Lost Continent of Zealandia Revealed in Detailed New Map
Zealandia, considered the Earth’s eighth continent, was mostly lost to the sea. Geologists say they’ve now mapped the entire nearly two million square miles of the underwater land mass.
A small international team of geologists and seismologists has created a newly refined map of Zealandia using data obtained from dredged rock samples recovered from the ocean floor. They report details in the journal Tectonics.
Prior research has suggested that approximately 83 million years ago, the supercontinent Gondwana was pulled apart by geological forces, resulting in the beginnings of the continents that exist today. It also resulted in the creation of another continent that is now submerged. That continent, called Zealandia, is believed to be approximately 94% under the sea—the remaining 6% make up New Zealand and surrounding islands.
Because it is submerged beneath the ocean, Zealandia is not nearly as well studied as the conventional continents, resulting in inconsistencies in its presumed form and structure. In this new effort, the research team sought to refine existing maps of Zealandia by studying collections of rocks and sediment samples brought up from the ocean bed, most of which came from drilling sites—others came from the shores of islands in the area.
|A map of Zealandia. |
Photo by: GNS Science
The team then studied the samples as part of a secondary study that involved analyzing seismic data for the region. They then created a more refined map of the whole 5 Mkm2 Zealandia continent.
Study of the rock samples showed geologic patterns in West Antarctica that hinted at the possibility of a subduction zone near the Campbell Plateau off the west coast of New Zealand. The researchers did not find magnetic anomalies in that area, however, which argues against theories surrounding a strike-slip in the Campbell Fault.
They suggest instead that the Campbell Magnetic Anomaly System resulted from stretching of Gondwana as it was being torn apart. That stretching, they further propose, eventually led to a break, which resulted in the creation of ocean floor that makes up the lower parts of the Zealandia continent.
The newly refined map shows not only the location of the magmatic arc axis of the Zealandia continent but other major geological features as well.
An analysis of their chemical makeup, along with other geological clues, revealed similarities in patterns with geology in West Antarctica, suggesting a subduction of Zealandia's edge up to a quarter of a billion years ago, across what's now the Campbell Plateau off New Zealand's west coast.

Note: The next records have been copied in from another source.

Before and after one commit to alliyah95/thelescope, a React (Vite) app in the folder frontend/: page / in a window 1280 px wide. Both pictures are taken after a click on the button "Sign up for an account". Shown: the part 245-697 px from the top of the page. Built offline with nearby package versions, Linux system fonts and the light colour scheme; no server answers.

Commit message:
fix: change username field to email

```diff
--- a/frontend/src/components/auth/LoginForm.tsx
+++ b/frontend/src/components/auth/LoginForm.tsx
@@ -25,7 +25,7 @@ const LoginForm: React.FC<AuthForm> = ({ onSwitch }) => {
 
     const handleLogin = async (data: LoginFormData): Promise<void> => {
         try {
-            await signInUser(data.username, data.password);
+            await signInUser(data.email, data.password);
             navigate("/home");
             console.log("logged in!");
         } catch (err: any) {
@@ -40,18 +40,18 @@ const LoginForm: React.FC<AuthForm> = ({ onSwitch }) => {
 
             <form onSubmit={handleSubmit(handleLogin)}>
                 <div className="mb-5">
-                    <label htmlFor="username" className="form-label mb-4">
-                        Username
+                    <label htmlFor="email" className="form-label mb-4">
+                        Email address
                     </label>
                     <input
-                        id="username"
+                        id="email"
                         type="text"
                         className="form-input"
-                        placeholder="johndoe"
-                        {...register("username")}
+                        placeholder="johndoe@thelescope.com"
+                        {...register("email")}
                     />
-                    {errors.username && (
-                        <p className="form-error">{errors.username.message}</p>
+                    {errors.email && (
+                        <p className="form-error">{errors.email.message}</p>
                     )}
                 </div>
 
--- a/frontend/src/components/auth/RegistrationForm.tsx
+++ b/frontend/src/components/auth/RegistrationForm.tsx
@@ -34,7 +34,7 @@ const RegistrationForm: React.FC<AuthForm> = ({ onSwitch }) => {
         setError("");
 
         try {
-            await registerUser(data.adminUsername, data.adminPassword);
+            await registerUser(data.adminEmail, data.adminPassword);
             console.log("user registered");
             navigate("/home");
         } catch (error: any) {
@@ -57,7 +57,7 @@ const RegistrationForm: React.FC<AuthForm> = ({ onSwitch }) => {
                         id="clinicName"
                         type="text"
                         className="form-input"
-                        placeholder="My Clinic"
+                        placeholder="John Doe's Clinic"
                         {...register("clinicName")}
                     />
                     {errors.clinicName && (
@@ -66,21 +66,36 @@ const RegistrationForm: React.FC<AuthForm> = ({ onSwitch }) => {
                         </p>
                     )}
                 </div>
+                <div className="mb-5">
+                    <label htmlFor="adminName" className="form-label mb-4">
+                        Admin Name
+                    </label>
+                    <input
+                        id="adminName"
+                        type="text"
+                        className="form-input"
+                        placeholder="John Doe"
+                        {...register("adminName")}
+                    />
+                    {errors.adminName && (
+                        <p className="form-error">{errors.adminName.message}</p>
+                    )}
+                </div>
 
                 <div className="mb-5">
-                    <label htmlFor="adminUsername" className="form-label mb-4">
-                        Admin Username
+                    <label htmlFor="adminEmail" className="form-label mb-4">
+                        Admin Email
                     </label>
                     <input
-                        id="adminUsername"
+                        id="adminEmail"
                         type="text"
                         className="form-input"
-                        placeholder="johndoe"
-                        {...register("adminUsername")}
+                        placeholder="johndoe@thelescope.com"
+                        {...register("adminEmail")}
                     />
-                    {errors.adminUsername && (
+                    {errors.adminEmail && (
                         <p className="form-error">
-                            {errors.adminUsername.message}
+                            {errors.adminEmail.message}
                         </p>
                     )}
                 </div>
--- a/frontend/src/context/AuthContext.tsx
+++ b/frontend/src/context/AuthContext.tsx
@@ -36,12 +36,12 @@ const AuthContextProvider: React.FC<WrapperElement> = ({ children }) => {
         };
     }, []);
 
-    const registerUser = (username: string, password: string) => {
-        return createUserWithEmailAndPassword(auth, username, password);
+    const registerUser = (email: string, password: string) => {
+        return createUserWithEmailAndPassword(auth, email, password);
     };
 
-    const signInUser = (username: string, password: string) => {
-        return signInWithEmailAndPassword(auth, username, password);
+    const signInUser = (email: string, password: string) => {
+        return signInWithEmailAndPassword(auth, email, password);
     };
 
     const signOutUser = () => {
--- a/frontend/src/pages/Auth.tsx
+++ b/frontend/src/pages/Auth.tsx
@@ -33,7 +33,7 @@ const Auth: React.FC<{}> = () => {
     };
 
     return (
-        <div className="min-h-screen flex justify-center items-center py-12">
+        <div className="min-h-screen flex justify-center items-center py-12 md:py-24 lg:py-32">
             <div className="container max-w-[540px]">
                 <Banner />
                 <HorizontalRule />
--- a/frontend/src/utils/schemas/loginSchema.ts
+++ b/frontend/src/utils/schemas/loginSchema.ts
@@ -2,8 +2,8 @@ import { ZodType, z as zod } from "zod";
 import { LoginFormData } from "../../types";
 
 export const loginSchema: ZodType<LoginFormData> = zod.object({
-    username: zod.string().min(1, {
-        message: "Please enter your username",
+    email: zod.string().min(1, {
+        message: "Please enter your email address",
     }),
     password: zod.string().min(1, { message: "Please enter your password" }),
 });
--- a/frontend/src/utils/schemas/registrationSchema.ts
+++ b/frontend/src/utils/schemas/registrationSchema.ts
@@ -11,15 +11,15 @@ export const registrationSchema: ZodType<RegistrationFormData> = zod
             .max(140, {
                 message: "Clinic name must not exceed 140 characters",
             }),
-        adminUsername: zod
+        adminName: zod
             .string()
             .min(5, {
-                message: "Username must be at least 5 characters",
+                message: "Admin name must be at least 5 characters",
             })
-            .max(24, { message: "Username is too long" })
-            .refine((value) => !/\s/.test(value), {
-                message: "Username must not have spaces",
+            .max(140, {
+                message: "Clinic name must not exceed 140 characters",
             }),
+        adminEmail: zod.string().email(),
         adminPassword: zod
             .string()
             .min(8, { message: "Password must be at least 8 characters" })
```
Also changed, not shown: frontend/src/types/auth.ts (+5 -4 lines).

Subduction is when two edges of Earth's crust push against one another forcing one edge down into Earth's mantle. But contrary to previous suggestions, magnetic anomalies found in the same region are not related to this event.
This removes "the original argument for a strike‐slip "Campbell Fault," Tulloch and team explain in their paper. "Zealandia and Antarctica are both substantially internally deformed."
Instead, they propose, the Campbell Magnetic Anomaly System arose from extensive stretching between different parts of Gondwana that eventually snapped apart to create Zealandia's surrounding sea floors.
First the combined areas of Zealandia/West Antarctica and Antarctica/Australia cracked, allowing the Tasman sea to rush in about 83 million years ago.
Next, during the Late Cretaceous around 79 million years ago, Zealandia and West Antarctica ripped away creating the Pacific ocean.
How Zealandia's crust managed to stretch so thin before breaking away, has long puzzled geologists. Similar thinness is also apparent in West Antarctica.
Tulloch and colleagues found evidence that the stretching direction varied by up to 65 degrees between 100 to 80 million years ago. They think this may have allowed the extensive thinning of the continental crust.